Guest speaker shares stories to inspire, motivate students
Peter Crowley—an outdoor adventurer
extraordinaire—has kayaked the Hudson River from Albany to Chelsea Piers
in New York City, paddled solo across the English Channel and climbed
Mt. Kilimanjaro—the tallest peak in Africa. He’s also the assistant
commissioner of New York State’s Commission for the Blind and Visually
Handicapped, and is himself, legally blind.
Crowley shared his accomplishments and several inspirational and funny stories with students recently as a guest speaker at Watervliet Junior/Senior High School’s grade 7 orientation.
Accompanied by his service dog— a short-haired collie named Fonzie—Crowley spoke to members of the Class of 2019 about perseverance and change. Crowley, who was diagnosed with optic atrophy at a young age, has never let his condition stand in the way of his goals, nor has it impeded his adventurous nature.

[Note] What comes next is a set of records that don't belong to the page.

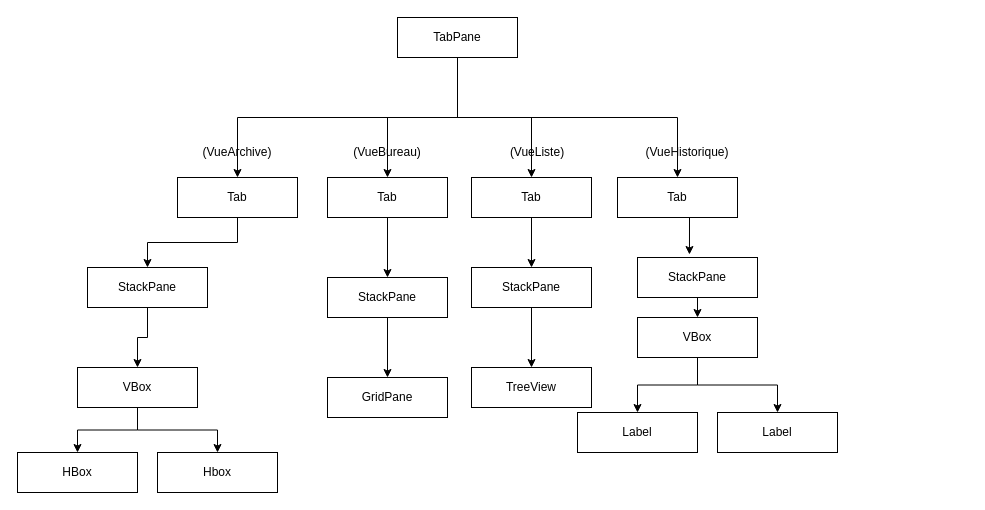
Above: Documents/Iteration3/Graphe_de_scene.drawio in LucDechezlepretre/SAE_3.01-Trellol (draw.io), before the change. Source tidied: cells renumbered, new cells numbered last; positions are measured from the earlier drawing's top-left corner, leaving out a move shared by most shapes. Both pictures are drawn from the tidied source at 100%, with x=0, y=0 at pixel (17, 17).
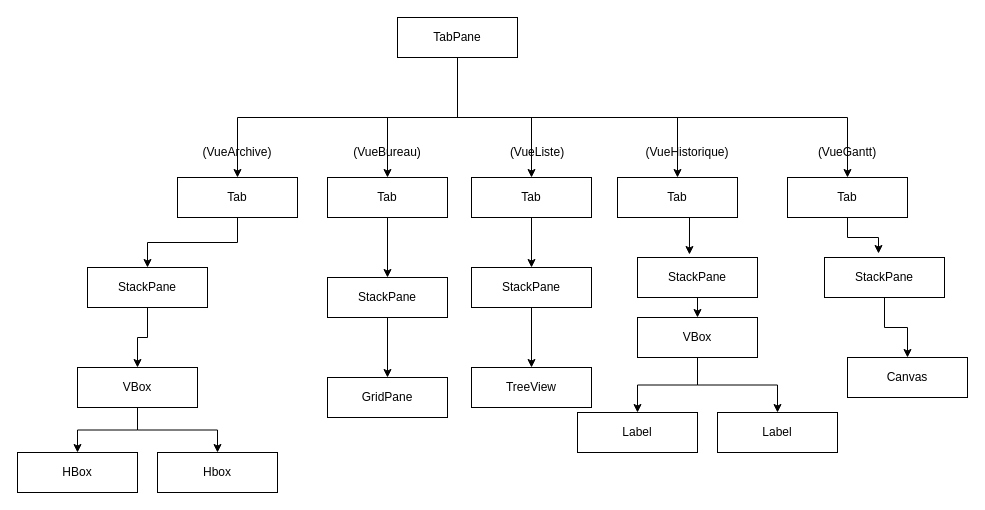
The same diagram, later.

Commit message:
ajout code graphe de scene

Unchanged cells that the change refers to:
```xml
<mxCell id="6" value="TabPane" style="rounded=0;whiteSpace=wrap;html=1;" parent="1" vertex="1">
  <mxGeometry x="380" width="120" height="40" as="geometry" />
</mxCell>
```

What changed in the source:
```diff
@@
+    <mxCell id="39" style="edgeStyle=orthogonalEdgeStyle;rounded=0;jettySize=auto;html=1;exitX=0.5;exitY=1;exitDx=0;exitDy=0;entryX=0.5;entryY=0;entryDx=0;entryDy=0;" parent="1" edge="1" source="6" target="40">
+      <mxGeometry relative="1" as="geometry" />
+    </mxCell>
@@
+    <mxCell id="40" value="Tab" style="rounded=0;whiteSpace=wrap;html=1;" parent="1" vertex="1">
+      <mxGeometry x="770" y="160" width="120" height="40" as="geometry" />
+    </mxCell>
+    <mxCell id="41" style="edgeStyle=orthogonalEdgeStyle;rounded=0;jettySize=auto;html=1;exitX=0.5;exitY=1;exitDx=0;exitDy=0;" parent="1" edge="1" source="42" target="45">
+      <mxGeometry relative="1" as="geometry" />
+    </mxCell>
+    <mxCell id="42" value="StackPane" style="rounded=0;whiteSpace=wrap;html=1;" parent="1" vertex="1">
+      <mxGeometry x="807" y="240" width="120" height="40" as="geometry" />
+    </mxCell>
+    <mxCell id="43" style="edgeStyle=orthogonalEdgeStyle;rounded=0;jettySize=auto;html=1;exitX=0.5;exitY=1;exitDx=0;exitDy=0;entryX=0.45;entryY=-0.1;entryDx=0;entryDy=0;entryPerimeter=0;" parent="1" edge="1" source="40" target="42">
+      <mxGeometry relative="1" as="geometry" />
+    </mxCell>
+    <mxCell id="44" value="(VueGantt)" style="text;html=1;strokeColor=none;fillColor=none;align=center;verticalAlign=middle;whiteSpace=wrap;rounded=0;" parent="1" vertex="1">
+      <mxGeometry x="800" y="120" width="60" height="30" as="geometry" />
+    </mxCell>
+    <mxCell id="45" value="Canvas" style="rounded=0;whiteSpace=wrap;html=1;" parent="1" vertex="1">
+      <mxGeometry x="830" y="340" width="120" height="40" as="geometry" />
+    </mxCell>
```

Crowley told students that when he was 5 years old, his ophthalmologist and his pediatrician both advised his parents not to buy him a bicycle. On his 7th birthday, his parents bought him a bike, which he learned to ride—a few bumps and bruises notwithstanding. “My parents never sheltered me because of my disability,” he said.
Crowley also spoke about spending hours in his yard with a supply of wiffle balls and a bat teaching himself to hit the ball, which he eventually became quite good at. He shared a story with the students about a time in fifth grade when he was playing ball with friends, and a player on the opposing team told the pitcher not worry about Crowley hitting the ball because he couldn’t see. But Crowley proceeded to rip the ball right over the kid’s head, just as his friends and teammates had predicted.
“Surround yourself with positive people because negative people will only drag you down,” Crowley told the seventh-graders. “Focus on what’s important to you and be sure to set goals for yourself.”
Four-day orientation prepares students for move to grade 7
The 42 incoming seventh-graders who
participated in orientation also practiced skills development such as
learning to take notes, preparing for tests and learned tips for
The students also focused on building social skills such as learning to make positive choices and dealing with peer pressure concerning risky behaviors such as drug and alcohol use, resolving conflicts, and becoming better citizens.
The students also participated in project-based activities to help them become more familiar with working in teams, practicing leadership and developing higher-level thinking skills.